Sunday, October 12, 2008

Suburbs are the Future

A new law passed by a Sacramento legislator, reported by the Sacramento Bee, hopes to reduce the historic move to the suburbs that has been characteristic of America since the beginning, and, as so many things done by the legislature, it is going counter to the preferences of most people, who love the suburbs and continue to want to live there or already do.

SB 375 will build more dense housing for those folks who want to live in mid or downtowns and that is a good thing; but it will have a negative impact on the development of suburbs—where an overwhelming majority of families want to live—and that is a bad thing.

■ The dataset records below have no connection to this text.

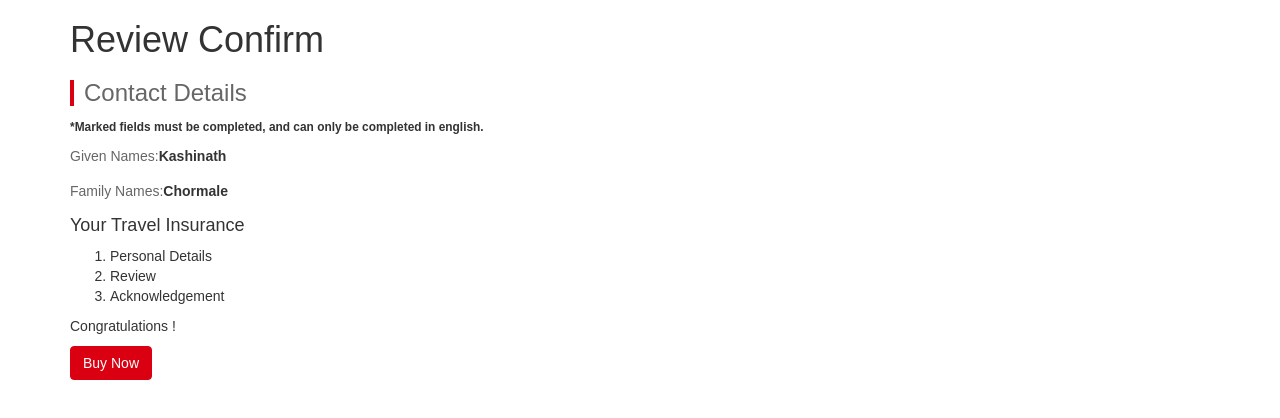
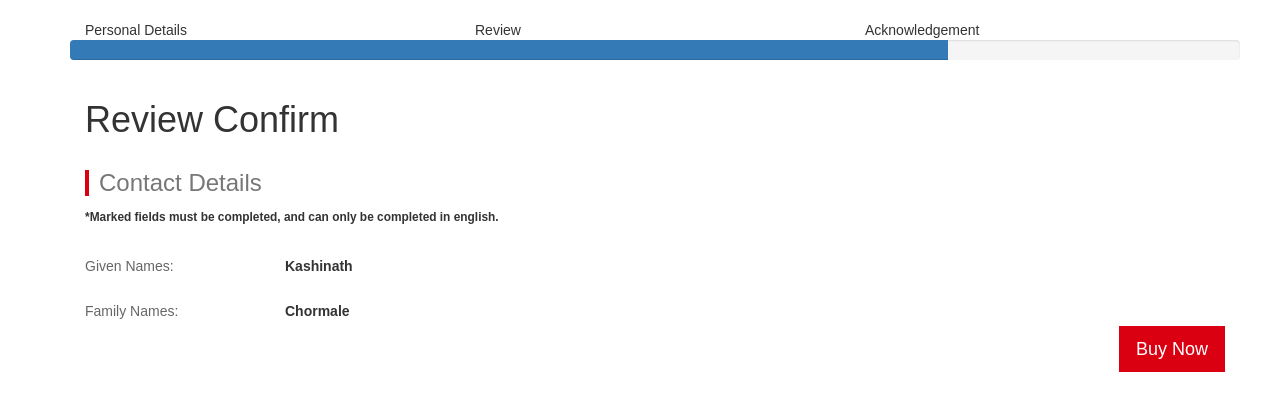
Before and after one commit to kashinathc123/InsuranceDemo, a React (Create React App) app: page /review-confirm in a window 1280 px wide. Shown: the top 418 px of the page. Built offline with nearby package versions, Linux system fonts and the light colour scheme.

Commit message:
grid layout using reactJs

```diff
--- a/src/App.js
+++ b/src/App.js
@@ -11,14 +11,48 @@ import ReviewConfirm from './review-confirm';
 class App extends Component {
   render() {
     var Button = ReactBootstrap.Button;
-    return (
+    var Grid = ReactBootstrap.Grid;
+    var Row = ReactBootstrap.Row;
+    var Col = ReactBootstrap.Col;
+    var Clearfix = ReactBootstrap.Clearfix;
+    var ProgressBar = ReactBootstrap.ProgressBar;
+    var now = 75;
+
+       return (
       <div className="App">
+
+
+
+
+  <Grid>
+  <Row>
+      <Col sm={12} md={12} lg={12}>&nbsp;</Col>
+  </Row>
+    <Row className="show-grid">
+      <Col sm={6} md={4} lg={4}>
+        Personal Details
+
+      </Col>
+      <Col sm={6} md={4} lg={4}>
+        Review
+      </Col>
+      <Col sm={6} md={4} lg={4}>
+        Acknowledgement
+      </Col>
+    </Row>
+    <Row>
+      <Col className="progressbar" sm={12} md={12} lg={12}>
+        <ProgressBar now={now} />
+      </Col>
+  </Row>
+
+
+  </Grid>
+
         <BrowserRouter>
           <div>
-
-          <Route  exact path="/" component={Contact}/>
-          <Route  exact path="/review-confirm" component={ReviewConfirm}/>
-
+            <Route  exact path="/" component={Contact}/>
+            <Route  exact path="/review-confirm" component={ReviewConfirm}/>
           </div>
         </BrowserRouter>
 
--- /dev/null
+++ b/src/EditContact.js
@@ -0,0 +1,19 @@
+import React, {Component} from 'react';
+
+function UserGreeting(props) {
+    return <a>Edit</a>;
+  }
+
+  function GuestGreeting(props) {
+  return <a style={{display:'none'}}></a>;
+  }
+
+function Greeting(props) {
+    const isLoggedIn = '';
+    if (isLoggedIn) {
+      return <UserGreeting />;
+    }
+    return <GuestGreeting />;
+  }
+
+  export default Greeting;
--- a/src/acknowledgement.js
+++ b/src/acknowledgement.js
@@ -1,18 +1,54 @@
 import React, {Component} from 'react';
 import {BrowserRouter, Link, Route} from 'react-router-dom';
+import * as ReactBootstrap from 'react-bootstrap';
+
 class Acknowledgement extends Component{
+
+
+    constructor() {
+        super();
+
+        var today = new Date(),
+            date = today.getFullYear() + '-' + (today.getMonth() + 1) + '-' + today.getDate() + today.getDay();
+
+        this.state = {
+            date: date
+        };
+    }
+
+
+
     render(){
+        var Grid = ReactBootstrap.Grid;
+        var Row = ReactBootstrap.Row;
+        var Col = ReactBootstrap.Col;
         return(
             <div>
                 <h4>Your Travel Insurance </h4>
-                <ul className="ack-progress">
-                    <li>Personal Details</li>
-                    <li>Review</li>
-                    <li>Acknowledgement</li>
-                </ul>
-                <div>
-                    <p>Congratulations !</p>
-                </div>
+                <Grid>
+                     <Row>
+                        <Col sm={12} md={12} lg={12}>
+                        <div className="ack-main">
+                            <h4>Congratulations !</h4>
+                            <div className='date'>
+                               <p>Your Insurance purchase is confirmed on {this.state.date}</p>
+                               <p>A confirmation email is on it's way.</p>
+                            </div>
+                        </div>
+                        </Col>
+                    </Row>
+                    <Row>
+                         <Col sm={12} md={12} lg={12}>&nbsp;</Col>
+                    </Row>
+                    <Row>
+                        <Col className="text-center" sm={12} md={12} lg={12}>
+                            <Link className="btn btn-lg btn-danger" to="/">Buy new policy</Link>
+
+                        </Col>
+                     </Row>
+
+                </Grid>
+
             </div>
         )
     }
--- a/src/contact-details.js
+++ b/src/contact-details.js
@@ -1,18 +1,66 @@
 import React, {Component} from 'react';
+import * as ReactBootstrap from 'react-bootstrap';
+import Greeting from './EditContact';
 
 class ContactDetails extends Component{
     constructor(props){
-        super();
+        super(props);
+        console.log("props is",this.props.msg);
     }
 
     render(){
+
+        var Grid = ReactBootstrap.Grid;
+        var Row = ReactBootstrap.Row;
+        var Col = ReactBootstrap.Col;
+
         return(
-            <div className="contact-details-main">
-                <h3 className="component-header">Contact Details</h3>
-                <p><small>*Marked fields must be completed, and can only be completed in english.</small></p>
-                <p><label>Given Names:  </label><b>{this.props.data.contactInfo.name}</b></p>
-                <p><label>Family Names:  </label><b>{this.props.data.contactInfo.lastName}</b></p>
-            </div>
+
+            <Grid className="contact-details-main">
+                    <Row>
+                        <Col sm={12} md={12} lg={12}>
+                        <h3 className="component-header text-muted">Contact Details</h3>
+                        </Col>
+                    </Row>
+                    <Row>
+                        <Col sm={12} md={12} lg={12}>
+                        <p><small>*Marked fields must be completed, and can only be completed in english.</small></p>
+                        </Col>
+                    </Row>
+                    <Row>
+                        <Col sm={12} md={12} lg={12}>&nbsp;</Col>
+                    </Row>
+
+                    <Row>
+                        <Col sm={12} md={12} lg={12}>
+                        <Row>
+                            <Col sm={6} md={2} lg={2}>
+                            <label className="text-muted">Given Names:  </label>
+                            </Col>
+                            <Col sm={6} md={8} lg={8}>
+                            <b>{this.props.data.contactInfo.name}</b>
+                            </Col>
+                        </Row>
+                        </Col>
+                    </Row>
+                    <Row>
+                        <Col sm={12} md={12} lg={12}>&nbsp;</Col>
+                    </Row>
+                    <Row>
+                        <Col sm={12} md={12} lg={12}>
+                            <Row>
+                                <Col sm={6} md={2} lg={2}>
+                                <label className="text-muted">Family Names:  </label>
+                                </Col>
+                                <Col sm={6} md={8} lg={8}>
+                                <b>{this.props.data.contactInfo.lastName}</b>
+                                </Col>
+                            </Row>
+                        </Col>
+                    </Row>
+            </Grid>
+
+
         )
     }
 }
--- a/src/contact.js
+++ b/src/contact.js
@@ -1,5 +1,6 @@
 import React, {Component} from 'react';
 import ContactDetails from './contact-details';
+import * as ReactBootstrap from 'react-bootstrap';
 import {BrowserRouter, Link, Route} from 'react-router-dom';
 var data = require('./db.json');
 
@@ -12,10 +13,29 @@ class Contact extends Component{
 
     }
     render(){
+
+        var Grid = ReactBootstrap.Grid;
+    var Row = ReactBootstrap.Row;
+    var Col = ReactBootstrap.Col;
+
         return(
             <div>
-                <ContactDetails data={data}/>
-                <Link className="btn btn-danger" to="/review-confirm">Confirm</Link>
+                <Grid>
+                    <Row>
+                        <Col sm={12} md={12} lg={12}>
+                        <ContactDetails data={data}/>
+                        </Col>
+                    </Row>
+                    <Row>
+                    <Col sm={12} md={6} lg={6}>&nbsp;</Col>
+                        <Col sm={12} md={6} lg={6}>
+                            <Link className="pull-right btn btn-lg btn-danger" to="/review-confirm">Confirm</Link>
+                        </Col>
+                    </Row>
+                   </Grid>
+
+
+
             </div>
         )
     }
--- a/src/index.css
+++ b/src/index.css
@@ -3,7 +3,9 @@ body {
   padding: 0;
   font-family: sans-serif;
 }
-
+.contact-details-main{
+  padding: 0;
+}
 .contact-details-main small{
   font-weight: 700;
 }
@@ -14,9 +16,21 @@ body {
 .component-header{
   border-left: 4px solid #db0011;
   padding-left: 10px;
-  color: #666666;
 }
 .btn-danger{
   background-color: #db0011;
     border-color: #db0011;
 }
+
+.row .progressbar{
+  padding: 0;
+}
+.ack-main{
+  background-color: #474c4a;
+  color: #ffffff;
+  padding: 20px;
+  text-align: center;
+}
+.btn.btn-danger{
+  border-radius: 0;
+}
--- a/src/review-confirm.js
+++ b/src/review-confirm.js
@@ -1,21 +1,55 @@
 import React, {Component} from 'react';
 import {BrowserRouter, Link, Route} from 'react-router-dom';
+import * as ReactBootstrap from 'react-bootstrap';
 import ContactDetails from './contact-details';
 import Acknowledgement from './acknowledgement';
 var data = require('./db.json');
+const isLoggedIn = true;
 
 
 class ReviewConfirm extends Component{
+
+    constructor(props){
+        super(props);
+        console.log("swds",this.state.isLogged)
+    }
+
+    state={
+        isLogged: 'prasas'
+    }
+
     render(){
+        var Grid = ReactBootstrap.Grid;
+    var Row = ReactBootstrap.Row;
+    var Col = ReactBootstrap.Col;
         return(
             <BrowserRouter>
             <div>
-                <h1>Review Confirm</h1>
-                <ContactDetails data={data}/>
-                <Acknowledgement />
-                <Link className="btn btn-danger" to="/acknowledgement">Buy Now</Link>
 
-                <Route  exact path="/acknowledgement" component={Acknowledgement}/>
+                 <Grid>
+                    <Row>
+                        <Col sm={12} md={12} lg={12}>
+                            <h1>Review Confirm</h1>
+                        </Col>
+                    </Row>
+                    <Row>
+                        <Col sm={12} md={12} lg={12}>
+                             <ContactDetails msg={this.isLogged} data={data}/>
+                        </Col>
+                    </Row>
+
+                    <Row>
+                    <Col sm={12} md={6} lg={6}>&nbsp;</Col>
+                        <Col sm={12} md={6} lg={6}>
+                             <Link className="pull-right btn btn-lg btn-danger" to="/Acknowledgement">Buy Now</Link>
+                            <Route exact path="/acknowledgement" component={Acknowledgement}/>
+                        </Col>
+                    </Row>
+                 </Grid>
+
+
+
+
             </div>
             </BrowserRouter>
         )
```
Also changed, not shown: 1 other file (tests, documents, lock files or other folders).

This recent article notes the facts about the love affair Americans have with the suburbs.

An excerpt.

“I entered the field of futures research in 1981. No, not futures – contracts to deliver a certain commodity at a certain price at a date certain (God, I wish I had) – futures research, as in scenarios, trends, strategic planning and market planning. Unfortunately the place was soon lousy with what I call “futurism”: extrapolations of the unsustainable to make the improbable look inevitable.

“A current example: suburbs are doomed because of high energy prices (peak oil!), the housing bubble, the obsolescence of the internal combustion engine, and yes, global warming (and what hasn’t been blamed on global warming?). Besides, the urban renaissance is underway; people want to live in the city for the culture, food, music and hipness, don’tchaknow. This is what I read in the Freakonomics quorum on the future of suburbia (New York Times, 8/12/08), and in The Atlantic magazine (“The Next Slum,” Christopher Leinberger, March 2008), The International Herald Tribune (“Life on the fringes of U.S. suburbia becomes untenable with rising gas costs,” 6/24/08), and elsewhere, ad infinitum.

“Well, I could be clever and say that predictions of the demise of suburbs are premature, be in fact they are just plain apocalyptic and absurd. Suburbs are the nexus of American life, have been for decades, and will certainly remain so (because, like, where else are we going to put the next 100 million Americans). Suburbs are where the majority of Americans today, and in the future, live, work, shop, create, consume, recreate, educate and, perhaps most importantly, procreate.

“Suburbs remain home to a majority of Americans and a plurality of American families. Suburban population, business and job growth each outpace those of cities, have done so for decades and will likely continue to do so. In fact, from 2001 to 2006:

• 90% of all metropolitan population growth occurred in the suburbs (American County Survey, US Census Bureau)
• Job growth in suburbia expanded at 6 times the rate of that in urban cores (Praxis Strategy Group)”